• **Your goal**: Isolate every line in the records below with "Right" in it.

--- START ---

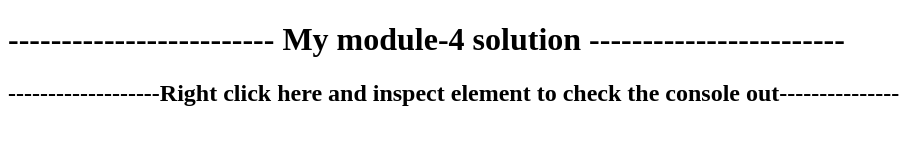
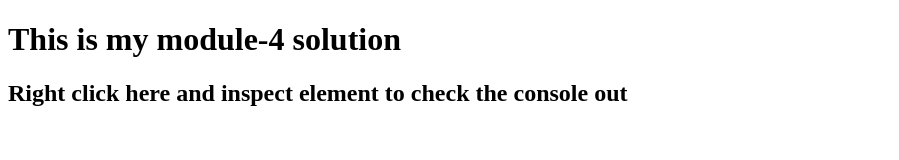
Before and after one commit to yusmanfadilah/coursera-assigment, a plain HTML site: page module4-solution/index.html in a window 1280 px wide. Shown: the whole page, without its empty margins (0-899 px from the left). Drawn offline with Linux system fonts and the light colour scheme.

Commit message:
Update index.html

```diff
--- a/module4-solution/index.html
+++ b/module4-solution/index.html
@@ -1,14 +1,12 @@
 <!DOCTYPE html>
 <html>
 <head>
-	<title></title>
+	<title>Module-4 Solution Coursera for Web Developers</title>
 </head>
 <body>
-	<h1>------------------------- My module-4 solution ------------------------</h1>
-  <h2>-------------------Right click here and inspect element to check the console out--------------------</h2>
-	<script src="script.js" ="text/javascript">
-
-		</script>
+	<h1>This is my module-4 solution</h1>
+  <h2>Right click here and inspect element to check the console out</h2>
+	<script src="script.js"></script>
 
 </body>
 </html>
```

--- END ---

• **Solution to this exercise**:
-  <h2>-------------------Right click here and inspect element to check the console out--------------------</h2>
+  <h2>Right click here and inspect element to check the console out</h2>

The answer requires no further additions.